*** DATA FOR PROCESSING
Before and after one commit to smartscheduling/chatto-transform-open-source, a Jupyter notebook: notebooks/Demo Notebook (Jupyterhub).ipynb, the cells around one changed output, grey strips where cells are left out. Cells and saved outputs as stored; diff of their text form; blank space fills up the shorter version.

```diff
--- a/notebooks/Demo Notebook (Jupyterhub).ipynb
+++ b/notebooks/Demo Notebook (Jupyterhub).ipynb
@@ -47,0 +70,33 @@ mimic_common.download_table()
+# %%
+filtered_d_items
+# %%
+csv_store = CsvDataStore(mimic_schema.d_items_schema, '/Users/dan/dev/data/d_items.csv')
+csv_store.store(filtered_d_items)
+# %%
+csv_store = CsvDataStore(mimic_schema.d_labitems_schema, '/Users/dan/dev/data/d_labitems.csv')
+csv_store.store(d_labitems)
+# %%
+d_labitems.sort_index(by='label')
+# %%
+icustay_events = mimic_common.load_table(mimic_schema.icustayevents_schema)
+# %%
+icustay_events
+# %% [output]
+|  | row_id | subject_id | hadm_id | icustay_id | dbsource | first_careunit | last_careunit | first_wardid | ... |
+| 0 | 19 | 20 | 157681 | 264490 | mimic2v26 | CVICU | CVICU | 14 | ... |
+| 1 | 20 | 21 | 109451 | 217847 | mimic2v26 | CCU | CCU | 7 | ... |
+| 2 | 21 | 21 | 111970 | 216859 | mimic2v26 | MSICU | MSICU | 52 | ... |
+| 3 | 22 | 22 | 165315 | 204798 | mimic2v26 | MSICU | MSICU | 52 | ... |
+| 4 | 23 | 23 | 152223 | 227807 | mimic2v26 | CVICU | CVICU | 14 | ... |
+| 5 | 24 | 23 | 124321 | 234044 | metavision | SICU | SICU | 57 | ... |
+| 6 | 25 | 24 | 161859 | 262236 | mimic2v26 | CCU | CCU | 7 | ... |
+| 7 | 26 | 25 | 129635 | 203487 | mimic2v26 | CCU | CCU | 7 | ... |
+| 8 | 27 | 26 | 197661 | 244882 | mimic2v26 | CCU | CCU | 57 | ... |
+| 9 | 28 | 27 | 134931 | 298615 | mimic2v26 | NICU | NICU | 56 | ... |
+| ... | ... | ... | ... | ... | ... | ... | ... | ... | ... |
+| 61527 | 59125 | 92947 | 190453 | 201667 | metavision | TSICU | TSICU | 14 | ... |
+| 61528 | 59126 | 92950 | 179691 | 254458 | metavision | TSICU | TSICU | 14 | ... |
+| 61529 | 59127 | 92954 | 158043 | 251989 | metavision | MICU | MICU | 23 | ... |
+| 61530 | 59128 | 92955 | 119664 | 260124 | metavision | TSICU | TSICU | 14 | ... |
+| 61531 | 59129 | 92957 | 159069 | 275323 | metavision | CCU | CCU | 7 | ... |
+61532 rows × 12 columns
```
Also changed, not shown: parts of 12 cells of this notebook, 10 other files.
******
DESCRIPTION OF THE TASK. Word for word, copy out the entries.

RESULT.
Before and after one commit to smartscheduling/chatto-transform-open-source, a Jupyter notebook: notebooks/Demo Notebook (Jupyterhub).ipynb, the cells around one changed output, grey strips where cells are left out. Cells and saved outputs as stored; diff of their text form; blank space fills up the shorter version.

```diff
--- a/notebooks/Demo Notebook (Jupyterhub).ipynb
+++ b/notebooks/Demo Notebook (Jupyterhub).ipynb
@@ -47,0 +70,33 @@ mimic_common.download_table()
+# %%
+filtered_d_items
+# %%
+csv_store = CsvDataStore(mimic_schema.d_items_schema, '/Users/dan/dev/data/d_items.csv')
+csv_store.store(filtered_d_items)
+# %%
+csv_store = CsvDataStore(mimic_schema.d_labitems_schema, '/Users/dan/dev/data/d_labitems.csv')
+csv_store.store(d_labitems)
+# %%
+d_labitems.sort_index(by='label')
+# %%
+icustay_events = mimic_common.load_table(mimic_schema.icustayevents_schema)
+# %%
+icustay_events
+# %% [output]
+|  | row_id | subject_id | hadm_id | icustay_id | dbsource | first_careunit | last_careunit | first_wardid | ... |
+| 0 | 19 | 20 | 157681 | 264490 | mimic2v26 | CVICU | CVICU | 14 | ... |
+| 1 | 20 | 21 | 109451 | 217847 | mimic2v26 | CCU | CCU | 7 | ... |
+| 2 | 21 | 21 | 111970 | 216859 | mimic2v26 | MSICU | MSICU | 52 | ... |
+| 3 | 22 | 22 | 165315 | 204798 | mimic2v26 | MSICU | MSICU | 52 | ... |
+| 4 | 23 | 23 | 152223 | 227807 | mimic2v26 | CVICU | CVICU | 14 | ... |
+| 5 | 24 | 23 | 124321 | 234044 | metavision | SICU | SICU | 57 | ... |
+| 6 | 25 | 24 | 161859 | 262236 | mimic2v26 | CCU | CCU | 7 | ... |
+| 7 | 26 | 25 | 129635 | 203487 | mimic2v26 | CCU | CCU | 7 | ... |
+| 8 | 27 | 26 | 197661 | 244882 | mimic2v26 | CCU | CCU | 57 | ... |
+| 9 | 28 | 27 | 134931 | 298615 | mimic2v26 | NICU | NICU | 56 | ... |
+| ... | ... | ... | ... | ... | ... | ... | ... | ... | ... |
+| 61527 | 59125 | 92947 | 190453 | 201667 | metavision | TSICU | TSICU | 14 | ... |
+| 61528 | 59126 | 92950 | 179691 | 254458 | metavision | TSICU | TSICU | 14 | ... |
+| 61529 | 59127 | 92954 | 158043 | 251989 | metavision | MICU | MICU | 23 | ... |
+| 61530 | 59128 | 92955 | 119664 | 260124 | metavision | TSICU | TSICU | 14 | ... |
+| 61531 | 59129 | 92957 | 159069 | 275323 | metavision | CCU | CCU | 7 | ... |
+61532 rows × 12 columns
```
Also changed, not shown: parts of 12 cells of this notebook, 10 other files.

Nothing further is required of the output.